Falana said: “Many Nigerians have indeed wondered why the anti-graft agencies have not investigated the disappearance of the sum of $12.2 billion under the Gen. Ibrahim Babangida military junta.
“A few years ago, the SERAP and other 5 other NGOs sought to compel the federal government to recover the huge fund. But the federal high court struck out the case for want of locus standi on the part of the plaintiffs. But since the anti-graft agencies have the statutory power to recover stolen public money it is high time that the missing $12.2 billion is traced.
“During the electioneering campaign last year, President Buhari threatened to probe the $16 billion allegedly purportedly spent on generating electricity in the country. This allegation ought to be investigated without any further delay.”
He recalled that after the death of the then military Head of State, the late Gen. Sani Abacha on June 8, 1998, his successor, Gen. Abdulsalami Abubakar ordered a probe into the looting of the (CBN) from 1993-1998.
He said at the end of the enquiry, it was established that the late General Abacha stole over $5 billion from the vaults of the CBN through his National Security Adviser (NSA), Mr. Mohammed Gwazo, adding that a substantial part of the stolen fund has since been traced to over 140 bank accounts in western countries and some remote islands in the world.
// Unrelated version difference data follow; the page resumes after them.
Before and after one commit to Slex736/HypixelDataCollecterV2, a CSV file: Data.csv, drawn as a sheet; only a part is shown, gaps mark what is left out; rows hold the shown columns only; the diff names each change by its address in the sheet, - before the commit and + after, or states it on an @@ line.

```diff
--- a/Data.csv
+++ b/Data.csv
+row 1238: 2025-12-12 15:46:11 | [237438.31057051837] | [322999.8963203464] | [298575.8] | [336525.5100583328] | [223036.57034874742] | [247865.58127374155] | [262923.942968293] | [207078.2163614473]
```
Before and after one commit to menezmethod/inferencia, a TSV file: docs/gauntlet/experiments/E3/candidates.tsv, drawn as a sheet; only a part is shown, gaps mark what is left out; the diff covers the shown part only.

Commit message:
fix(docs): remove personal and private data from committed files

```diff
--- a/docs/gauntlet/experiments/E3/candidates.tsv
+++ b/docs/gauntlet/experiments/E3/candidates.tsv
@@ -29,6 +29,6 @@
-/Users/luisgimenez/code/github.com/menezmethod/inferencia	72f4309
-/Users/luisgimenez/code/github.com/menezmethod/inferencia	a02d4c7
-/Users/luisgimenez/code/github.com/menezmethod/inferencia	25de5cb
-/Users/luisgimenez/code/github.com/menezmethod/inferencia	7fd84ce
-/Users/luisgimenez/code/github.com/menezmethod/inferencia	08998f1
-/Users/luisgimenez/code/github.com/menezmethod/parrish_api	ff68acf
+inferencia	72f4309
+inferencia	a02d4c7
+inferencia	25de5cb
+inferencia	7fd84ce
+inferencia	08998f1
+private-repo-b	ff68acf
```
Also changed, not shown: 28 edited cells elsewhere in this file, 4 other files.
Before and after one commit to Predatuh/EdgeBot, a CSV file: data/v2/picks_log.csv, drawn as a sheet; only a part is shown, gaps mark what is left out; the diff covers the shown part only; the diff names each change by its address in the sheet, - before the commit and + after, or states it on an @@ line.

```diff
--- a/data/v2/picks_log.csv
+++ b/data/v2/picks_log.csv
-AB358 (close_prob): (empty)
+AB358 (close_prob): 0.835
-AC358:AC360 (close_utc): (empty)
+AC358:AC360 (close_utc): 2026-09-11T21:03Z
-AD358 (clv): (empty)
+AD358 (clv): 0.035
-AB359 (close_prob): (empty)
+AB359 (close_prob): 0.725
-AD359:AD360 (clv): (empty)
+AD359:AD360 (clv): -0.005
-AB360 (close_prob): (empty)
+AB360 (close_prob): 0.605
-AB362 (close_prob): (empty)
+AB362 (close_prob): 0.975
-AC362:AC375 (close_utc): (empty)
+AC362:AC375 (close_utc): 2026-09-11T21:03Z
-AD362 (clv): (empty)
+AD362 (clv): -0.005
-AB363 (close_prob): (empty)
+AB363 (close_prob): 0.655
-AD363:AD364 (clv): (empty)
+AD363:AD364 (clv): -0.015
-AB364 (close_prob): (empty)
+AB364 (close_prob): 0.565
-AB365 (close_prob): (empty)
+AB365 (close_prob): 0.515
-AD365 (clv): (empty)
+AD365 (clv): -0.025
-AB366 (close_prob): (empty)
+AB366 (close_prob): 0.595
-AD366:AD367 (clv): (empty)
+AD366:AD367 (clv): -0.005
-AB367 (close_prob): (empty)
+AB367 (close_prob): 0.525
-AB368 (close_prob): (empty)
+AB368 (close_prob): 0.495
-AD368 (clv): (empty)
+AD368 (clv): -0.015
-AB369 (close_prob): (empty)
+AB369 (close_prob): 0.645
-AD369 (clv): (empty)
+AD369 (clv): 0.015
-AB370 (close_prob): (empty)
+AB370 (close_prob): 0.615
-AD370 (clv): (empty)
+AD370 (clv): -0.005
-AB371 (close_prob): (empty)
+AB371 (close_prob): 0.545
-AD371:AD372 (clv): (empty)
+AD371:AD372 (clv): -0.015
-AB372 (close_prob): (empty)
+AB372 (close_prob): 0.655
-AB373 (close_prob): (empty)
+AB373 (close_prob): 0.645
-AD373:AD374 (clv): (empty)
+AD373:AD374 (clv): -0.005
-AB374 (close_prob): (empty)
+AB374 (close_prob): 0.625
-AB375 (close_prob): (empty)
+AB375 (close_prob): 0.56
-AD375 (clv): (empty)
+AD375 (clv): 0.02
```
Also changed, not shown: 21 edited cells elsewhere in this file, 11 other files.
He stated: “Based on report of the investigation the Federal Government recovered $635 million, £75 million, DM 30 million and N9 billion as well as several vehicles and properties in Abuja, Lagos and Kano together with 40 per cent interests in West African Refinery in Sierra Leone. Other assets were recovered from the family and associates of the late Gen Abacha.
“The forfeited assets were promulgated into law and signed by Gen. Abubakar on 26th May 1999. I have since confirmed that all the funds and assets listed in the Schedule to the Forfeiture of Assets, Etc. (Certain Persons) Decree no 53 of 1999 had been recovered and forfeited to the Federal Government.
“Upon the restoration of civil rule in May 1999 the Olusegun Obasanjo Administration embarked on the recovery of the remaining Abacha loot. At page 495 of the second volume of his book entitled ‘My Watch’ former President Obasanjo stated that ‘…by the time I left office in May 2007 (sic), over $2 billion and £100 million had been recovered from the Abacha family abroad, and well as N10 billion in cash and properties locally.’
“Under the Goodluck Jonathan administration the recovery efforts continued and more of the loot was recovered. According to the government, its efforts led to the recovery of $226.3 million from Liechtenstein in addition to the €7.5 million that was recovered from an associated company of the Abacha’s in Liechtenstein. The Federal Government also recovered and repatriated the sum of £22.5 million confiscated from an associate of the Abacha family by the Authorities of the Island of Jersey.”